A particularly important aspect of the Surveyor 3 analysis was the search for living material on the spacecraft. Surveyor was not sterilized prior to launch, and scientists wanted to know if terrestrial microorganisms had survived for two and a half years in space.
One research group found a small amount of the bacterium Streptococcus mitis in a piece of foam from inside the TV camera. Culture plates from Surveyor 3 camera foam samples(1 cc volume of polyurethane foam)were prepared, and samples sent to the US Communicable Disease Center at Atlanta, Georgia, which confirmed it as Streptococcus mitis, a common harmless bacteria from the nose, mouth and throat in humans. The NASA researchers believed that these bacteria had survived in this location since before launch. They only found evidence for living material in one of 33 samples from various parts of Surveyor that they cultured. This was attributed to the camera not being sterilized on Earth prior to its launch two and a half years previously and this is still the conclusion accepted by NASA for these findings. The 50-100 organisms survived launch, space vacuum, 3 years of radiation exposure, deep-freeze at an average temperature of only 20 degrees above absolute zero, and no nutrient, water or energy source. The United States landed 5 Surveyors on the Moon; Surveyor 3 was the only one of the Surveyors visited by any of the six Apollo landings. No other life forms were found in soil samples retrieved by the Apollo missions or by two Soviet unmanned sampling missions, although amino acids - not necessarily of biological origin - were found in soil retrieved by the Apollo astronauts.
Another research group found no evidence of life inside a section of electrical cable. Some people associated with the curation of the Surveyor 3 materials have suggested that the one positive detection of life may be the result of accidental contamination of the material after it was returned to Earth. Other explanations include that a breach of sterile procedure took place at just the right time to produce a false positive result. One of the implements being used to scrape samples off the Surveyor parts could have been laid down on a non-sterile laboratory bench, and then was used to collect surface samples for culturing. It is, therefore, quite possible that the microorganisms were transferred to the camera after its return to Earth.

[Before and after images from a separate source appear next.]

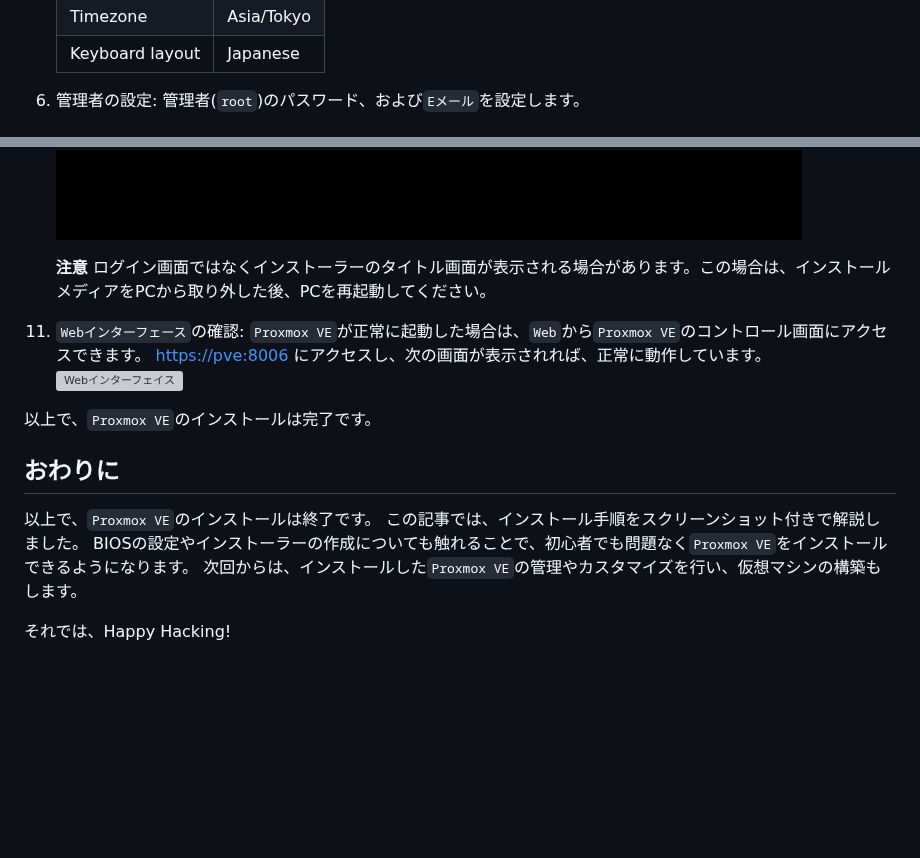
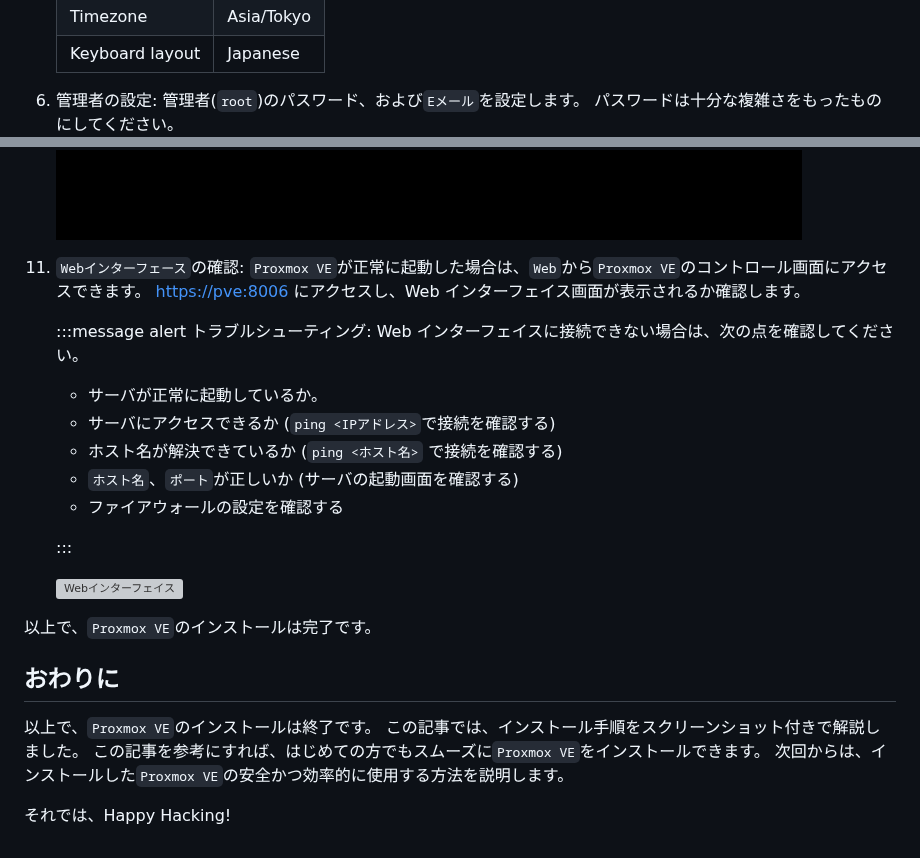
Before and after one commit to atsushifx/zenn-dev, a Markdown page: articles/dev-proxmox-setup-install.md, 2 parts joined by grey strips. Rendered like a GitHub page; blank space fills up the shorter version; grey boxes are pictures that could not be loaded.

```diff
--- a/articles/dev-proxmox-setup-install.md
+++ b/articles/dev-proxmox-setup-install.md
@@ -74,6 +90,7 @@ PC の設定を変更し、電源オン時に`Proxmox VE`インストーラー
 
 6. 管理者の設定:
    管理者(`root`)のパスワード、および`Eメール`を設定します。
+   パスワードは十分な複雑さをもったものにしてください。
    ![管理者設定](/images/articles/pve-install/ss-06-root.jpg)
 
 7. ネットワークの設定:
@@ -106,11 +128,21 @@ PC の設定を変更し、電源オン時に`Proxmox VE`インストーラー
     ![ログイン](/images/articles/pve-install/ss-10-boot.jpg)
-
-    **注意**
-    ログイン画面ではなくインストーラーのタイトル画面が表示される場合があります。この場合は、インストールメディアをPCから取り外した後、PCを再起動してください。
 
 11. `Webインターフェース`の確認:
     `Proxmox VE`が正常に起動した場合は、`Web`から`Proxmox VE`のコントロール画面にアクセスできます。
-    <https://pve:8006> にアクセスし、次の画面が表示されれば、正常に動作しています。
+    <https://pve:8006> にアクセスし、Web インターフェイス画面が表示されるか確認します。
+
+    :::message alert
+    トラブルシューティング:
+    Web インターフェイスに接続できない場合は、次の点を確認してください。
+
+    - サーバが正常に起動しているか。
+    - サーバにアクセスできるか (`ping <IPアドレス>`で接続を確認する)
+    - ホスト名が解決できているか (`ping <ホスト名>` で接続を確認する)
+    - `ホスト名`、`ポート`が正しいか (サーバの起動画面を確認する)
+    - ファイアウォールの設定を確認する
+
+    :::
+
     ![`Webインターフェイス`](/images/articles/pve-install/ss-11-web.jpg)
 
 以上で、`Proxmox VE`のインストールは完了です。
@@ -119,7 +151,7 @@ PC の設定を変更し、電源オン時に`Proxmox VE`インストーラー
 
 以上で、`Proxmox VE`のインストールは終了です。
 この記事では、インストール手順をスクリーンショット付きで解説しました。
-BIOSの設定やインストーラーの作成についても触れることで、初心者でも問題なく`Proxmox VE`をインストールできるようになります。
-次回からは、インストールした`Proxmox VE`の管理やカスタマイズを行い、仮想マシンの構築もします。
+この記事を参考にすれば、はじめての方でもスムーズに`Proxmox VE`をインストールできます。
+次回からは、インストールした`Proxmox VE`の安全かつ効率的に使用する方法を説明します。
 
 それでは、Happy Hacking!
```
Also changed, not shown: other parts of articles/dev-proxmox-setup-install.md (+37 -16 lines), images/articles/pve-install/ss-router-dhcp.jpg (added).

Furthermore, the Surveyor 3 camera was returned from the Moon in a nylon duffel bag, and was not in the type of sealed airtight metal container used to return lunar samples in the early Apollo missions. It is therefore possible that it was contaminated by the astronauts and the environment in the Apollo 12 capsule itself. The bacterial test is now non-repeatable because the parts were subsequently taken out of quarantine and fully re-exposed to terrestrial conditions (the Surveyor 3 camera is now on display in the Smithsonian Air and Space Museum in Washington, D.C.). This subject was covered in the 2008 Discovery Channel documentary series, When We Left Earth.
|Mission||Launch/Start Date||Landing/End Date||Duration|
|Apollo 12||11/14/1969||11/24/1969||10 days|